TOO LITTE ATTENTION is paid to the screenwriters, many of whom manage to conjure up clear, credible stories out of vast tomes that dwell on the often un-filmable inner-life of people, and manage to contain it all within the two to three hour framework of a movie. And so this review pays homage to the English writer, William Nicholson whose craftsmanship has helped bring to life the magnificent “Gladiator”, Cate Blanchett’s “Elizabeth, the Golden Age” and (the risable) “First Knight”. It was his skill that was able to take Mandela’s biography (Mandela has been credited as one of the screen-writers) and fashion it, in “Mandela: Long Walk to Freedom”, into a taut, well acted, nicely directed and very human drama.
What could so easily have been a dramatized quasi-documentary history lesson is a fully-rounded, engagingly powerful story about a ‘born leader’. The story is about a man whose moral evolution segues from that of a flightily randy, self-absorbed striver (he was quite the ladies’ man) to a reluctant freedom-fighter, driven by anger and absorbed by the injustice of the system, to a man of peace and forgiveness dedicated to an almost impossible ideal of human togetherness.

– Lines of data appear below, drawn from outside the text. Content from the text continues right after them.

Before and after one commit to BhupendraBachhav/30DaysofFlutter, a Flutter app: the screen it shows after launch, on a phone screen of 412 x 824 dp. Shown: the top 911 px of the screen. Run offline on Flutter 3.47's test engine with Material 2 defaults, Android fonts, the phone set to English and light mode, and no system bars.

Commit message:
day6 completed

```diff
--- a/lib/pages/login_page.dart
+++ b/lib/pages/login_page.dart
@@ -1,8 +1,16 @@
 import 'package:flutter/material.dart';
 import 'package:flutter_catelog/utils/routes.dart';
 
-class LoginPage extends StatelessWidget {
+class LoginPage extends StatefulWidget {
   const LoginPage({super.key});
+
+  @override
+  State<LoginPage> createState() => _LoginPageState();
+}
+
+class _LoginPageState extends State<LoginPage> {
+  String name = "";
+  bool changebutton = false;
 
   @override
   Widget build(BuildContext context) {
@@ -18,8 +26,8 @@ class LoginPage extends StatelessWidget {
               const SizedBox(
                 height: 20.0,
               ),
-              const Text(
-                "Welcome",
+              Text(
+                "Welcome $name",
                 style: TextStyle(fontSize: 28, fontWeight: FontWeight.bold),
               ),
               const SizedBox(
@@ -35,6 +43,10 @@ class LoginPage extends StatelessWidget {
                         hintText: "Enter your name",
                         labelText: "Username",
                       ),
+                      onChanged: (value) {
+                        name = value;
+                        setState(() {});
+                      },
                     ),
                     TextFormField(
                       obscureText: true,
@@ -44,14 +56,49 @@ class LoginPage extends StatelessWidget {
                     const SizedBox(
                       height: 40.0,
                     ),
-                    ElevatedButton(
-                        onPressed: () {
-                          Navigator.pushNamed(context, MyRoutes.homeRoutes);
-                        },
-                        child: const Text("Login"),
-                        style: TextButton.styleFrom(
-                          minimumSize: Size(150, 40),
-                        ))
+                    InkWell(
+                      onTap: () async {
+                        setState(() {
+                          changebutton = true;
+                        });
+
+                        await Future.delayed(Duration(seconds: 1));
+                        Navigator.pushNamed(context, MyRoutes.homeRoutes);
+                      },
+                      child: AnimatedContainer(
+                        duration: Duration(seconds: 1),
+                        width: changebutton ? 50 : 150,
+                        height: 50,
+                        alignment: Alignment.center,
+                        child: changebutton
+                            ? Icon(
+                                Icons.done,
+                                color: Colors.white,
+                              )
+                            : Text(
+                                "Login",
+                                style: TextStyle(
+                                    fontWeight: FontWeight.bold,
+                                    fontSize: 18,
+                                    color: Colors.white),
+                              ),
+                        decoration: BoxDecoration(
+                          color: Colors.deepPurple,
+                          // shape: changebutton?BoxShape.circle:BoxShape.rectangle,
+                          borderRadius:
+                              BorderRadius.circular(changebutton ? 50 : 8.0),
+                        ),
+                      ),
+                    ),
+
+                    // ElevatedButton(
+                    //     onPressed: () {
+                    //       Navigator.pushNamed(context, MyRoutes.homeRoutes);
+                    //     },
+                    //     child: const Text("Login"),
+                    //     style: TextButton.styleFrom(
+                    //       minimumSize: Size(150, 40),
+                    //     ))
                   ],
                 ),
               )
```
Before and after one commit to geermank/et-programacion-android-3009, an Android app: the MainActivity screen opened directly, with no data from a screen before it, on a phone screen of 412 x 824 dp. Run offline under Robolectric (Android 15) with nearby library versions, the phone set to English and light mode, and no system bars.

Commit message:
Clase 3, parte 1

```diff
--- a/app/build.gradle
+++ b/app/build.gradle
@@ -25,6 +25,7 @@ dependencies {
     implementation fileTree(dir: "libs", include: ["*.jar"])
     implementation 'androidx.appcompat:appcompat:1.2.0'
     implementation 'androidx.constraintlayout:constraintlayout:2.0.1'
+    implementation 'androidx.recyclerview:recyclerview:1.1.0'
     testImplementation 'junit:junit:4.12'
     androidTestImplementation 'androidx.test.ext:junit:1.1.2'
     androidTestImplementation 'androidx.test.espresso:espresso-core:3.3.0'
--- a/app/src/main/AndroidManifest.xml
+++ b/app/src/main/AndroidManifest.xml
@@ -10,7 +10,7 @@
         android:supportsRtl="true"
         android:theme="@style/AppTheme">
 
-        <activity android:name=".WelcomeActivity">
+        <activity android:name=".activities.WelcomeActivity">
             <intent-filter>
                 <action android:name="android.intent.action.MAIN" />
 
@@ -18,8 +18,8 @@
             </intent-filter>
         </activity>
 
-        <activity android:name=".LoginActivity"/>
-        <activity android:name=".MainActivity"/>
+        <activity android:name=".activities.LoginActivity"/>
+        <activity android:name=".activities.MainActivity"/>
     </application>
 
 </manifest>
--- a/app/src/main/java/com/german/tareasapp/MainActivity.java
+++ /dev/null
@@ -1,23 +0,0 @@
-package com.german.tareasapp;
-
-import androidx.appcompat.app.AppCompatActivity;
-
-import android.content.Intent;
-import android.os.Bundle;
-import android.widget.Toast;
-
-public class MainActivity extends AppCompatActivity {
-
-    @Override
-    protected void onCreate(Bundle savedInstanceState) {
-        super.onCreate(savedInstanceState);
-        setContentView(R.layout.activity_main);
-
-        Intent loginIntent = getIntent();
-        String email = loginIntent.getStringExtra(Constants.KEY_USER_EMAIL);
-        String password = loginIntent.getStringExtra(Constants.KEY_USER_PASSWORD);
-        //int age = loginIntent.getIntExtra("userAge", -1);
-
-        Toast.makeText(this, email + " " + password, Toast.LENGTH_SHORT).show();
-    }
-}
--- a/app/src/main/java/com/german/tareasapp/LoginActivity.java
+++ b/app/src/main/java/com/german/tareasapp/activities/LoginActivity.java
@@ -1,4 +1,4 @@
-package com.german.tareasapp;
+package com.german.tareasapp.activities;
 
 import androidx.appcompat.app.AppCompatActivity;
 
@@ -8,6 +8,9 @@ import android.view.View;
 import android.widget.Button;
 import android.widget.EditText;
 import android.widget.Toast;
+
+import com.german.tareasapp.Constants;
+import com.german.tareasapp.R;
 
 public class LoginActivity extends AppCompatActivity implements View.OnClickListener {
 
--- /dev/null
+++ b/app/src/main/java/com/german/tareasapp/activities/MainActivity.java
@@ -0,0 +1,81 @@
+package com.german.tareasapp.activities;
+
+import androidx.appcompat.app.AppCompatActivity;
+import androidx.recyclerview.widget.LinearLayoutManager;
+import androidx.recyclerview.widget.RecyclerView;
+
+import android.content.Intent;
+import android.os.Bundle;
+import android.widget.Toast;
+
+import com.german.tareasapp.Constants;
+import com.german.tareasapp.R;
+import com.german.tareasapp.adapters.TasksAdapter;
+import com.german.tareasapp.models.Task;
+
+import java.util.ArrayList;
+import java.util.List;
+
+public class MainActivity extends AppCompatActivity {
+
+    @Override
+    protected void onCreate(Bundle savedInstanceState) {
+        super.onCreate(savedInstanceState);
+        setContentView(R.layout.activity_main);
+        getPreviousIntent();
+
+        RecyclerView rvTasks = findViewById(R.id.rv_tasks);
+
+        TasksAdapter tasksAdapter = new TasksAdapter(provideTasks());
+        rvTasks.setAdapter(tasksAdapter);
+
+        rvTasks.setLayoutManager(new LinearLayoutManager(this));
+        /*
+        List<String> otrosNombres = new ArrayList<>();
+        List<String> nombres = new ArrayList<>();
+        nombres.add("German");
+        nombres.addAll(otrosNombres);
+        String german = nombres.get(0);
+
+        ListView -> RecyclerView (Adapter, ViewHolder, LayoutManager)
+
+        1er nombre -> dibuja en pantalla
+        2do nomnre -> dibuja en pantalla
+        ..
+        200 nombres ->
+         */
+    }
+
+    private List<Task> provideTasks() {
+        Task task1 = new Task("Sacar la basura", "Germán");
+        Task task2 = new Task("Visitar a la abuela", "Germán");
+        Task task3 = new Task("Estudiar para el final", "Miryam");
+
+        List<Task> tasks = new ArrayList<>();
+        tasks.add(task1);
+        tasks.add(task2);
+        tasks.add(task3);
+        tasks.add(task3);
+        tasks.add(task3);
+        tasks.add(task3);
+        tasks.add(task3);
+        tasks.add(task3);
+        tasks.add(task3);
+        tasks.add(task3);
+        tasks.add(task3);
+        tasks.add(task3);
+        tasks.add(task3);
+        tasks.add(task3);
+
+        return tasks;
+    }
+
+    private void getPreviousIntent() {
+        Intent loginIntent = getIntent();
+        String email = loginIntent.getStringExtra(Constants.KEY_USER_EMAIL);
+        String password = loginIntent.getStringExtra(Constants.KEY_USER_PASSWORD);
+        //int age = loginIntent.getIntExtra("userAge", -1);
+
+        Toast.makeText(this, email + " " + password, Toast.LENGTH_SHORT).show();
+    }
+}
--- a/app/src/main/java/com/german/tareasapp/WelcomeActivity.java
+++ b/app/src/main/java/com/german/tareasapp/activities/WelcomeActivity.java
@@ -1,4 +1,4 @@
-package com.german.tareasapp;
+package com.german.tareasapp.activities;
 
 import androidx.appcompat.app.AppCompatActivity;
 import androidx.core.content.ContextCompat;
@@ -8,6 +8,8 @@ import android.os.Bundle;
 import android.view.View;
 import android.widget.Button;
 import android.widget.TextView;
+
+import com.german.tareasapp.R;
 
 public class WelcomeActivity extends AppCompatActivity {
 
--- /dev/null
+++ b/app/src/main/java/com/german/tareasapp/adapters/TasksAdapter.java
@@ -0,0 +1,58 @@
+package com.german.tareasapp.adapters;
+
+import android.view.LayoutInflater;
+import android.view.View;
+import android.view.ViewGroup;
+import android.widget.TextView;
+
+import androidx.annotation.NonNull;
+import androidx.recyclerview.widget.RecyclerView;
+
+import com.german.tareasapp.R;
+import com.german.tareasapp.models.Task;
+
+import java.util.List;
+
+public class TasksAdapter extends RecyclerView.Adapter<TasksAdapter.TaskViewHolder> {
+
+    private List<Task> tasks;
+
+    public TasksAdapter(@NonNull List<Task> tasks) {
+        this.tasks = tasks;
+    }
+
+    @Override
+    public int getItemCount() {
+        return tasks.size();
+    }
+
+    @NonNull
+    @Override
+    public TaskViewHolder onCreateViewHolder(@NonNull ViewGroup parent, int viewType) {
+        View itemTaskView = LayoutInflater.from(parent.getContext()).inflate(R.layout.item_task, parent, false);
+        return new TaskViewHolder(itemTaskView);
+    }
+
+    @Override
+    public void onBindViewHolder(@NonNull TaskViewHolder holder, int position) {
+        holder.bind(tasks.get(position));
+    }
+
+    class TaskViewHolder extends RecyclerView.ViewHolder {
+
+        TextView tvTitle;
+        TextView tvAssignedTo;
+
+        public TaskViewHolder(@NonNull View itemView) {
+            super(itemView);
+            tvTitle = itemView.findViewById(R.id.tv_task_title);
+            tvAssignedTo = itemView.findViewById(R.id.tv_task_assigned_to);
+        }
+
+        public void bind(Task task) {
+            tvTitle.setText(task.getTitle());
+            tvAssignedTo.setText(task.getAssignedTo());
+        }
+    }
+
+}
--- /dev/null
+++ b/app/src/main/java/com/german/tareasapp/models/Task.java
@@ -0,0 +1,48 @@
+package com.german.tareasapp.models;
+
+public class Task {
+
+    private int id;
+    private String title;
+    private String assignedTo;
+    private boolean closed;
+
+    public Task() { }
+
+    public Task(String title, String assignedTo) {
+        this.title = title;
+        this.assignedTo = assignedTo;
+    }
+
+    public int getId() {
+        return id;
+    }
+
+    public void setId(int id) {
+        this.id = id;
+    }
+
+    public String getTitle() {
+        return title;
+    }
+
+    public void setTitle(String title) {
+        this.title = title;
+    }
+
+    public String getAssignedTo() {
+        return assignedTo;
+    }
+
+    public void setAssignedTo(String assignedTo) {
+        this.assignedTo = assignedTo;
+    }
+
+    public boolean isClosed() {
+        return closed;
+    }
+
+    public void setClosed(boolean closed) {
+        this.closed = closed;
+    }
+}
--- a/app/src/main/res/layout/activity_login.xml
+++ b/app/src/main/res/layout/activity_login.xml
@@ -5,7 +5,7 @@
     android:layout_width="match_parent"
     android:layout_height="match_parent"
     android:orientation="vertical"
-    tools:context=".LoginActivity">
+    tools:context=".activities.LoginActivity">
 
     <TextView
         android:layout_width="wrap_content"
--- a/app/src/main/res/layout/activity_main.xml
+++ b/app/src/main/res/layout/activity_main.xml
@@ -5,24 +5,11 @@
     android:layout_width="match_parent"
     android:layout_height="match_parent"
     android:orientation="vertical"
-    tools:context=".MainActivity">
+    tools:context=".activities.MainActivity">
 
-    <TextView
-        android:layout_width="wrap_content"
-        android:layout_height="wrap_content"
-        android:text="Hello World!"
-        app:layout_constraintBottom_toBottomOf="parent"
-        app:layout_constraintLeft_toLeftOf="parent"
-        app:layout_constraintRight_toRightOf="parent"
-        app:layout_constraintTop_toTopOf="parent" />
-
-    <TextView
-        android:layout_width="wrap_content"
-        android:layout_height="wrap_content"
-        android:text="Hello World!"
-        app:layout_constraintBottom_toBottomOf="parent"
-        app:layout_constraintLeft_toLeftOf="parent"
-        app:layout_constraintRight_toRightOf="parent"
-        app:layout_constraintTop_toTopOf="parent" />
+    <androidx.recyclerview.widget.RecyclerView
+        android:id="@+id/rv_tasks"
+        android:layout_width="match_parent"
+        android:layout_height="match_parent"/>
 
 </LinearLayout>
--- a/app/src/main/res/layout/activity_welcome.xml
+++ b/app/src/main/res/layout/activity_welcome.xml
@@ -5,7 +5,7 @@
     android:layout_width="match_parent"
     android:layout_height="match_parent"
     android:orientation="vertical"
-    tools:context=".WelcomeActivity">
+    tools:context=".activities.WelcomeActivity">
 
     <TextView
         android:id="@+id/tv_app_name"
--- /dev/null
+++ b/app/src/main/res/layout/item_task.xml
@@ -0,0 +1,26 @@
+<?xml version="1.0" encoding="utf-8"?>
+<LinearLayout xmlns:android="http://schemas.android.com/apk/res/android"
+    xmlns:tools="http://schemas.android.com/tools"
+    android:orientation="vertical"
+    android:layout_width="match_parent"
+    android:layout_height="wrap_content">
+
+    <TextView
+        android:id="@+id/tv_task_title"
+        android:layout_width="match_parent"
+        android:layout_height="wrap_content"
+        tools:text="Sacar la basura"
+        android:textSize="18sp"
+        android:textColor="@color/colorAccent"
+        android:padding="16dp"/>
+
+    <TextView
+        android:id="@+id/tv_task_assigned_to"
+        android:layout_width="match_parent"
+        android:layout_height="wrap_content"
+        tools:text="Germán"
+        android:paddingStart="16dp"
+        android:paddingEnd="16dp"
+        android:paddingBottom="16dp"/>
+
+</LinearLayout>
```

Reviews have criticized the movie for being overly reverential, more about the icon than the man. I disagree – in “Mandela…” we meet someone who tries (and fails) to balance his role as a caring parent with that of a national leader. It was Shakespeare in the “Henry V” trilogy who first identified the inherent conflict between man as friend and father with man as leader and king. Henry V must shrug off the ‘humanity’ of his earlier incarnation as Prince Hal to become the august, and cold, leader of his fledgling nation. So too, we see, as Mandela’s life shifts from lover to leader that his world narrows away from the personal to the political. In the few moments when he was allowed to see his family (once every six months; and not until they were over sixteen), his conversations with Winnie and his daughter cannot stay away from what is his and, by extension, his family’s only reality: politics and the fight for freedom. One of the strengths of “Mandela…” is that, rather than glossing over the man and simply showing the icon, like “Henry V”, director Justin Chadwick (mainly TV stuff and “The Other Boleyn Girl”) and writer Nicholson allow us to see to extent to which Mandela must sacrifice the man, subvert his feelings, contain his anger, corral his sexual desires (when he’s finally re-united with a damaged, vengeance-driven Winnie) to become the icon of the great leader.
But this isn’t only Nelson’s long walk: the movie also clearly shows the tremendous role Winnie played – through violence and insurrection and guerilla tactics – in securing freedom and an equal vote. She too was incarcerated (for eighteen months in solitary) – an event that enabled her to channel her anger and fear into ruthless activism. Naomi Harris’ (Miss Moneypenny in “Skyfall”) “Winnie is a stunning (mini) portrait as we see her change over the years from the young blushing coquette to a stern, unbending revolutionary.
At the heart of the movie lies this dialogue between the role of insurrection v that of pacifism. At one moment, after years in prison, Mandela comes face to face with a group of younger prisoners, fellow-freedom fighters/seekers, who seethe with anger and for whom the icon of the struggle is just a bent, broken, passive old man tending his tomatoes in prison. What Mandela shows them is that all struggles progress and leadership lies in understanding how to respond to its phases. The movie (and probably the book, which I have not read) suggests that both forces – anger/resistance/terrorism as well as the force of forgiveness – are necessary. Winnie was as important as Nelson. His strength was in recognizing when it was necessary to change; together they brought South African freedom, but only his grander vision secured its future.
Idris Elba’s Mandela is a towering piece of acting. Though physically as an aged Mandela, he looks more like Sydney Poitier than Mandela, the actor manages to show a character criss-crossed by tensions, contradictions and restraint. He creates a Mandela as a man of action tempered by introspection and driven by almost super-human ideals.
Elba, or Idrissa Akuna Elba, (most people will recognize him from “Luther” and “The Wire”; along with other gems such as “Thor”, “Ghost Rider” and that modern classic, “Pacific Rim”), a Londoner of Sierra Leonese and Ghanian ancestry, is part of a wonderful flowering of extraordinary Black English talent. He joins Chiwetel Ejiofor (“12 Years a Slave”) – of Nigerian heritage; David Harewood ( as CIA director David Estes in “Homeland”) and Adrian Lester (recent OBE winner and lead in the National’s outstanding production of “Othello”), both of Caribbean heritage, to lead a renaissance of Black acting in the UK. Add to them Steve McQueen, who directed “12 Years…” and you feel there’s something very special occurring right now in England.